Criterion Based Versus Norm Referenced Evaluation of Learning

“We must not be afraid to follow the truth no matter where the truth leads us."
--Thomas Jefferson

Two forms of grading exist. These are criterion based and norm reference based. Letter grades appear in both forms on the academic transcript. Once on the transcript, neither form is distinguishable from the other.

The grade scale which sets a predetermined numerical performance value equal to a letter grade is criterion based. Perhaps the most frequently used scale sets 90% -100% as A, 80% - 89% as B, 70% - 79% as C, etc. This is the purest form of the “classic grading system.” There is no predetermined class GPA. All students can, in theory, earn the grade of A. Reducing or watering down course content facilitates a large number of high letter grades. This practice is called dumbing down.

The class curve constitutes a norm reference based system. The class average may or may not be taken into account as a basis for assigning grades. A predetermined class GPA may or may not exist. If so, this GPA may be set by the individual faculty member, or by the department, or even by the institution for all departments. If the class average GPA is not set in advance it can be expected to vary from class to class and course to course. In either case, preset GPA or not, the real extent of course content mastery cannot be determined from the academic transcript. The transcript itself does not distinguish between criterion based and norm reference based evaluation.

Both forms of evaluation should now be combined into a single format in order to provide much improved clarity in presenting the actual level of content mastery that occurs course by course.

Criterion Based:

Textbook content defines the appropriate level of learning to be achieved in most courses. This is criterion based. Course syllabi define the extent of in-class coverage of textbook content. Master syllabi define the content of course syllabi. This system provides a consistent standard against which the extent of learning is measured. Adoption of a strictly numerical approach to evaluation of learning provides the clearest depiction of the extent of learning accomplished.

Norm Referenced:

Norm referenced evaluation is defined by relative standing in the class in relation to some standard or norm. When norm referenced evaluation adopts a totally numerical approach and assigns a rank of 0 to the class average, ranking is expected to produce a normal distribution commonly referred to as the bell shaped curve. Such a ranking system removes the incentive to numerically inflate performance scores. Academic assessment procedures can be implemented to further discourage numerical inflation. Such a system then permits use of standard statistical procedures in calculating the variance and standard deviation. Further resolution can be attained through established statistical methods in use for hypothesis testing.

Use of the grade scale has led or is rapidly leading to a distribution of letter grades in which A’s predominate. C has been called the “Mark of Cain.” D & F are disappearing. This produces a distribution appropriate to describing the occurrence of random events. One random event simply occurs more frequently than the next, and so on down the line.

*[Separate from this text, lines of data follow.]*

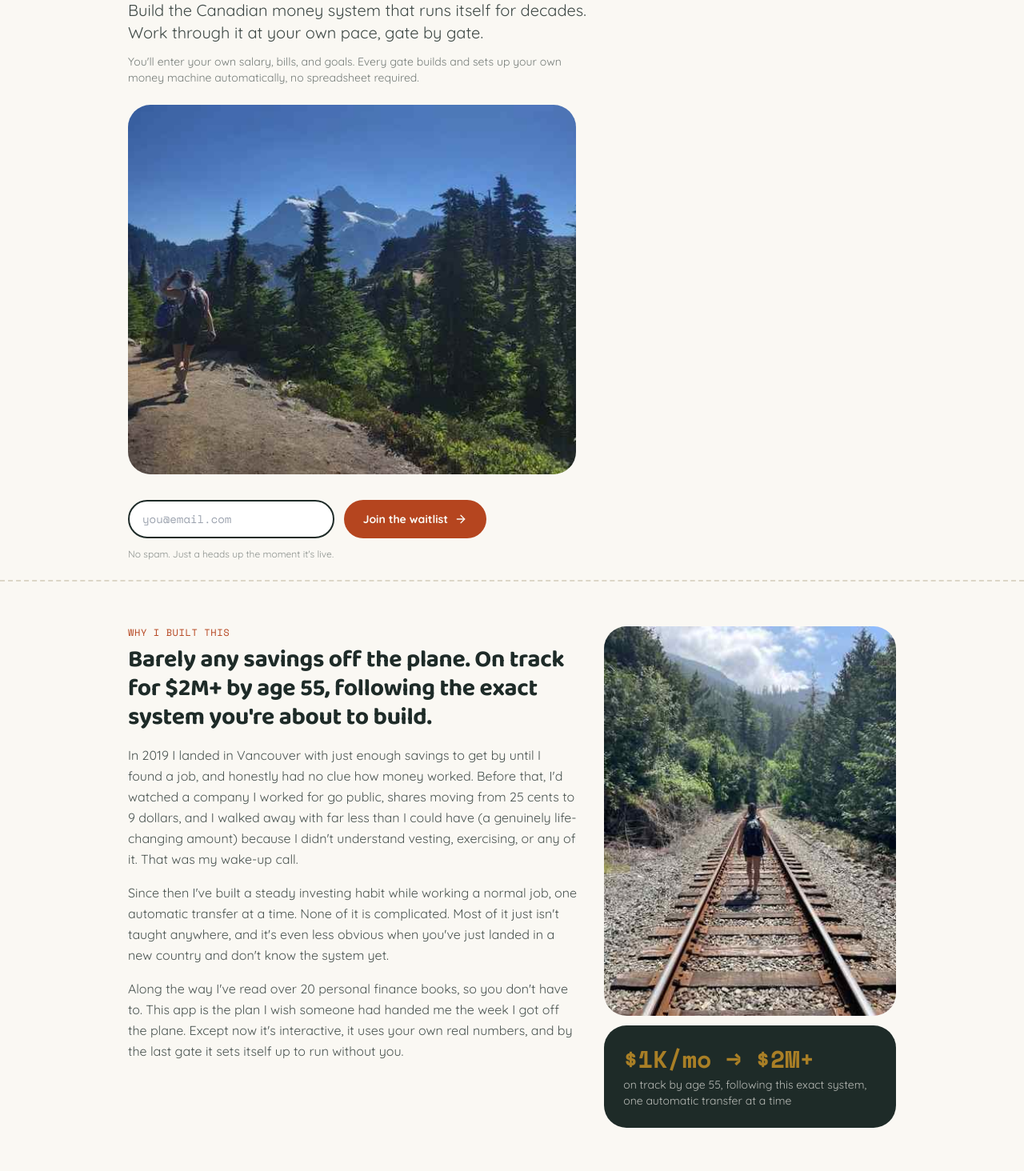
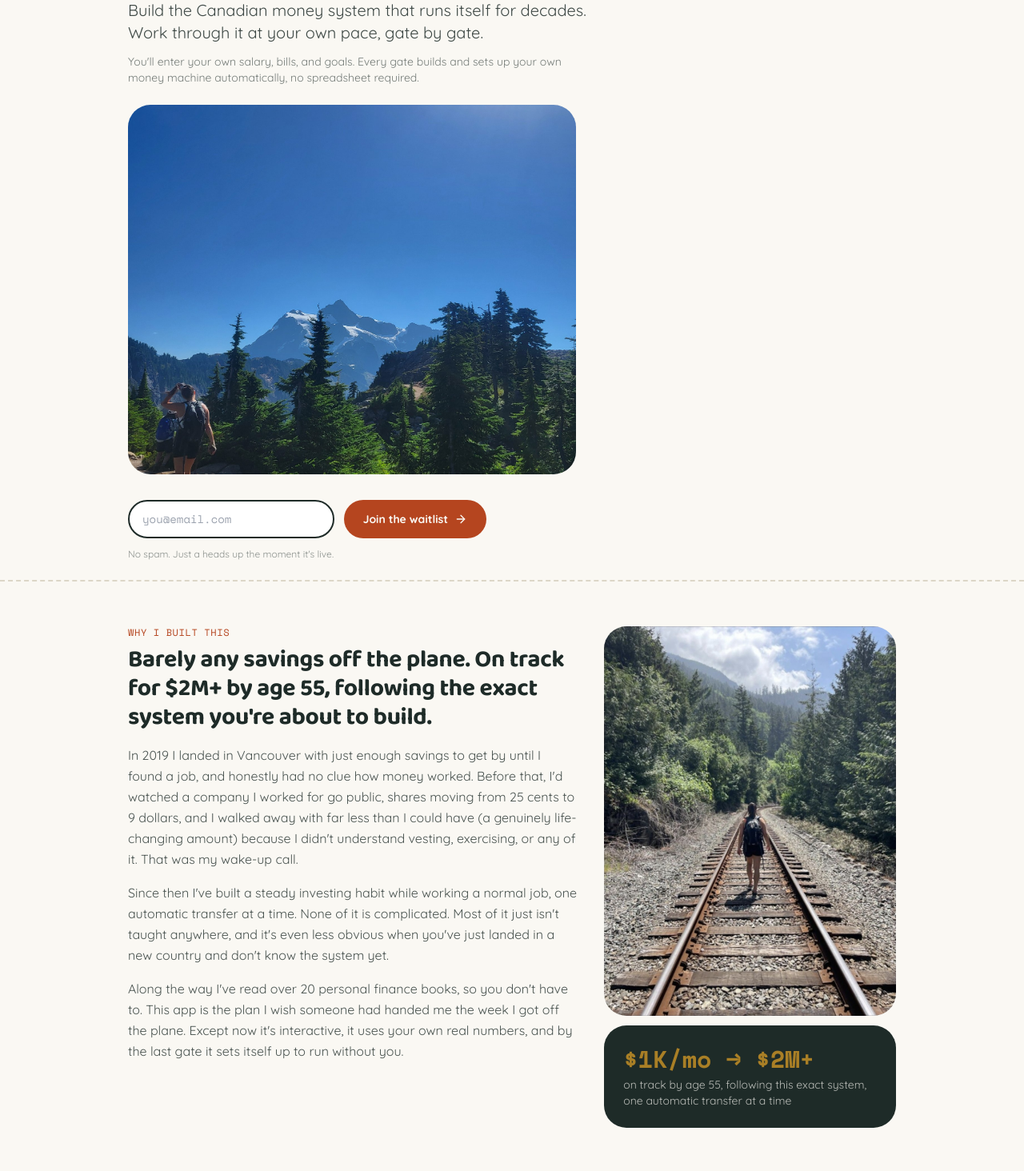
Before and after one commit to brianran-lab/Landing-Money-Plan-, a React (Vite) app: page / in a window 1280 px wide. Shown: the part 274-1738 px from the top of the page at 80% size. Built offline with nearby package versions, Linux system fonts and the light colour scheme.

Commit message:
Update Website.jsx

```diff
--- a/src/pages/Website.jsx
+++ b/src/pages/Website.jsx
@@ -106,7 +106,7 @@ export default function LandingMoneyPlanSite() {
           You'll enter your own salary, bills, and goals. Every gate builds and sets up your own money machine automatically, no spreadsheet required.
         </p>
         <div className="rounded-[1.75rem] overflow-hidden mb-8" style={{ aspectRatio: "1.21", maxWidth: 560 }}>
-          <img src={SKYLINE_IMG} alt="Hiking near Mount Shuksan, BC" className="w-full h-full object-cover" />
+          <img src="/photos/trail-mountain-fixed.jpg" alt="Hiking near Mount Shuksan, BC" className="w-full h-full object-cover" />
         </div>
         <form onSubmit={handleJoin} id="waitlist" className="flex flex-col sm:flex-row gap-3 max-w-md">
           <input
@@ -141,7 +141,7 @@ export default function LandingMoneyPlanSite() {
           </div>
           <div className="sm:col-span-2">
             <div className="rounded-[1.75rem] overflow-hidden mb-3" style={{ aspectRatio: "0.75" }}>
-              <img src={COASTAL_IMG} alt="Walking the tracks, BC backcountry" className="w-full h-full object-cover" />
+              <img src="/photos/trail-tracks-final.jpg" alt="Walking the tracks, BC backcountry" className="w-full h-full object-cover" />
             </div>
             <div className="rounded-[1.75rem] p-6" style={{ background: INK, color: PAPER }}>
               <div className="font-mono text-3xl font-bold mb-1" style={{ color: GOLD }}>$1K/mo → $2M+</div>
```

Letter grades are converted to a numerical value, the GPA which does permit calculations of variance and standard deviation. Upper end compaction skews the resulting distribution which no longer represents a balanced use of the entire letter grade spectrum. Tighter compaction around this elevated GPA compresses the variance and standard deviation making students appear increasingly identical. This compression defies the simple truth that all students are not the same and not all students are excellent in all disciplines. The end result is that grade inflation discriminates against higher education’s better students by covering their hard earned academic achievements under an avalanche of high grades. While such discrimination is not illegal, it is immoral.

“If there is strength in the “classic grading system”, that strength lies in its ability
to hide the truth in presenting the real extent of learning on the academic transcript."

--The Initiative to End Grade Inflation (in higher education)